Or would you call the love jihad law in BJP-ruled states, development? Or the law against cattle slaughter and consumption of beef? Most of us, apart from the bhakts, are a bit confused. We hear so much talk about development but what we see are only confused, random acts of divisiveness? Yet, despite that, the BJP keeps winning elections. So clearly there’s something they are doing right. Maybe it’s the Modi magic. Or, more likely, it’s their ability to cannily tap into the majoritarian mindset. So much so that I see the Congress trying to emulate that as well. The young Gandhis have by now perfected the fine art of visiting temples at election time. Does it mean they are also rooting for development?
Frankly, I am happy to concede I don’t understand this. I grew up in a India where everyone was dissatisfied with the government, Congress in those days. Yet the khadi-caps managed to hang on to power for six decades. They kept inventing new slogans to win elections. From Jai Jawan Jai Kisan in 1965 to Garibi Hatao in 1971. But the promises they made remained largely unfulfilled. Till Manmohan Singh as finance minister initiated historic economic reforms in 1991. That was the first real step towards changing India.

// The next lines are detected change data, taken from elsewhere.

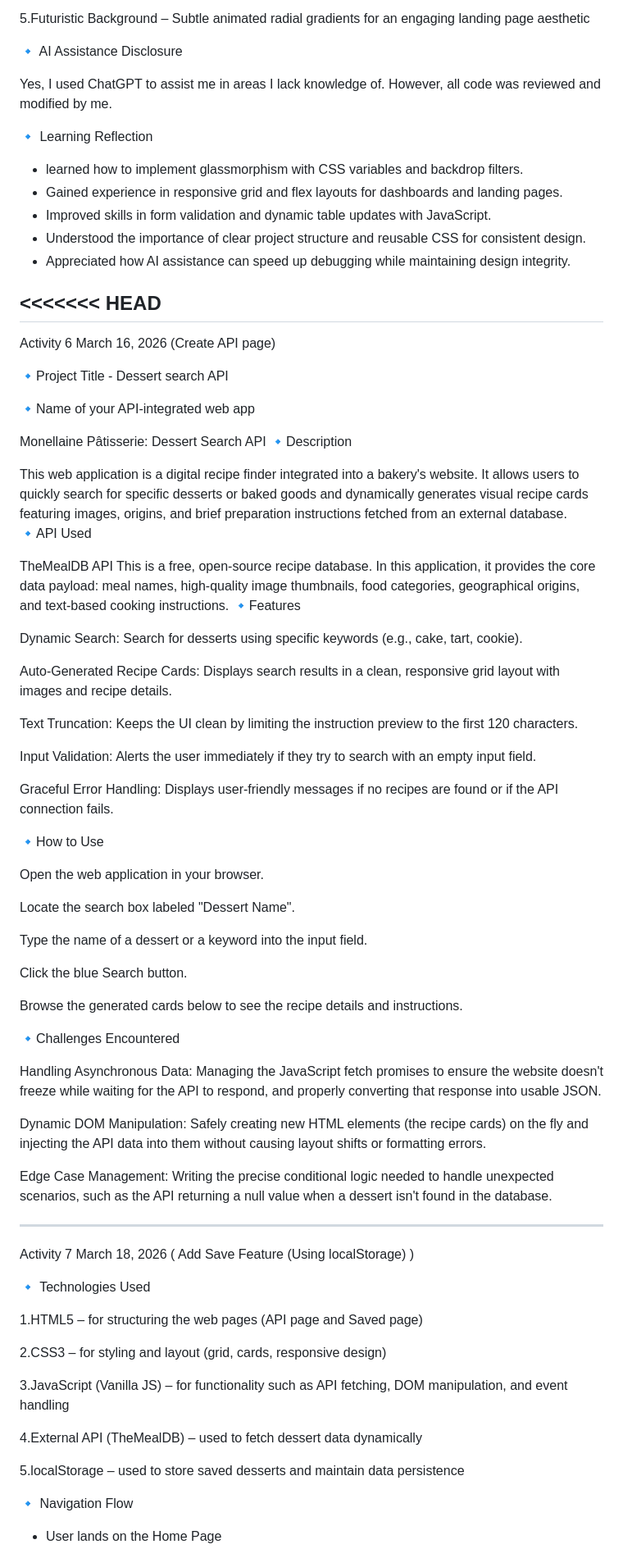
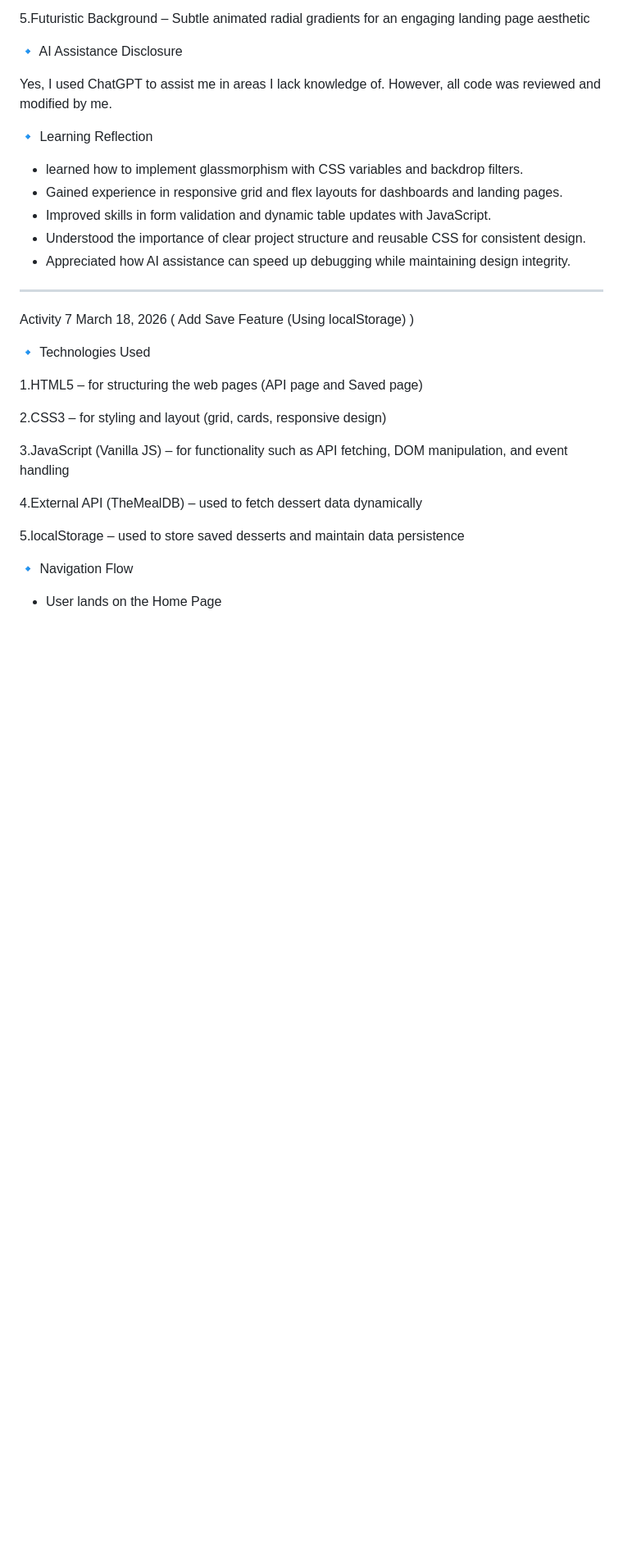
Before and after one commit to SzarinaEllaine/palaca-integrative-programming, a Markdown page: README.md, the part around one of its changes. Shown at 82% size. Drawn GitHub-style; blank space fills up the shorter version.

Commit message:
fixing minor issues in readme

```diff
--- a/README.md
+++ b/README.md
@@ -222,54 +222,7 @@ all code was reviewed and modified by me.
 - Understood the importance of clear project structure and reusable CSS for consistent design.
 - Appreciated how AI assistance can speed up debugging while maintaining design integrity.
 
-<<<<<<< HEAD
-------------------------------------------------------------------------------------------------------------------------------------------------------------------------
-Activity 6 March 16, 2026 (Create API page)
-
-🔹Project Title - Dessert search API
-
-🔹Name of your API-integrated web app
-
-Monellaine Pâtisserie: Dessert Search API
-🔹Description
-
-This web application is a digital recipe finder integrated into a bakery's website. It allows users to quickly search for specific desserts or baked goods and dynamically generates visual recipe cards featuring images, origins, and brief preparation instructions fetched from an external database.
-🔹API Used
-
-TheMealDB API This is a free, open-source recipe database. In this application, it provides the core data payload: meal names, high-quality image thumbnails, food categories, geographical origins, and text-based cooking instructions.
-🔹Features
-
-Dynamic Search: Search for desserts using specific keywords (e.g., cake, tart, cookie).
-
-Auto-Generated Recipe Cards: Displays search results in a clean, responsive grid layout with images and recipe details.
-
-Text Truncation: Keeps the UI clean by limiting the instruction preview to the first 120 characters.
-
-Input Validation: Alerts the user immediately if they try to search with an empty input field.
-
-Graceful Error Handling: Displays user-friendly messages if no recipes are found or if the API connection fails.
-
-🔹How to Use
-
-Open the web application in your browser.
-
-Locate the search box labeled "Dessert Name".
-
-Type the name of a dessert or a keyword into the input field.
-
-Click the blue Search button.
-
-Browse the generated cards below to see the recipe details and instructions.
-
-🔹Challenges Encountered
-
-Handling Asynchronous Data: Managing the JavaScript fetch promises to ensure the website doesn't freeze while waiting for the API to respond, and properly converting that response into usable JSON.
-
-Dynamic DOM Manipulation: Safely creating new HTML elements (the recipe cards) on the fly and injecting the API data into them without causing layout shifts or formatting errors.
-
-Edge Case Management: Writing the precise conditional logic needed to handle unexpected scenarios, such as the API returning a null value when a dessert isn't found in the database.
-
-----------------------------------------------------------------------------------------------------------------------------------------------------------------------------
+---
 
 Activity 7 March 18, 2026 ( Add Save Feature (Using localStorage) )
 
```
Also changed, not shown: other parts of README.md (+14 -63 lines).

Unfortunately, it was under the same Manmohan Singh, this time as prime minister, that the Congress saw its demise. If you ignore all the fake statistics that are constantly thrown at us, you will find UPA2 did not do badly on economic parameters. It was the scams that killed it. People were just tired of hearing about scams. And they thought that if they voted out the Congress, Modi would bring a new agenda to Indian politics, an agenda for change. It was not development they voted for. They voted for change. Change in the quality of politics.
Has that happened? That’s the real question. Not how much democracy India needs. India needs change and only greater democracy can make that happen. China is the wrong role model. Modi knows that, which is why the first overture he made was to Japan. Japan is the best example of growth and prosperity after the terrible devastation it faced in the War. Through sheer grit, it rediscovered its mojo in record time keeping every democratic institution alive, in fact further empowering them. Today its economy competes with the best in the world without taking the short cuts China does.
We are friends today with the US and Japan and the Quad includes Australia too. These are fine examples of democracy at work. Yet, funnily, when it comes to economic growth, we compare ourselves only to China which is way ahead of us in economic growth but lags way behind in nurturing democratic institutions. And we all know, which is more important.
Today our farmers are angry. Our students are unhappy. The minorities– one out of every five Indians– are losing faith. Our workers are rudderless. Our jobless youth are in distress. Recession stares us in the face. This is the time for consensus. Every stakeholder in the economy must be convinced of every reform. Instead, we are obsessing over all the wrong things at a wrong time in history. And no, Mr Kant, there can never be too much of democracy. Democracy is what defines our identity, has built our character, and has the potential to make us the global super power we want to be. Just get out of our way and watch where we can take this nation.
Views expressed above are the author’s own.
Views expressed above are the author’s own.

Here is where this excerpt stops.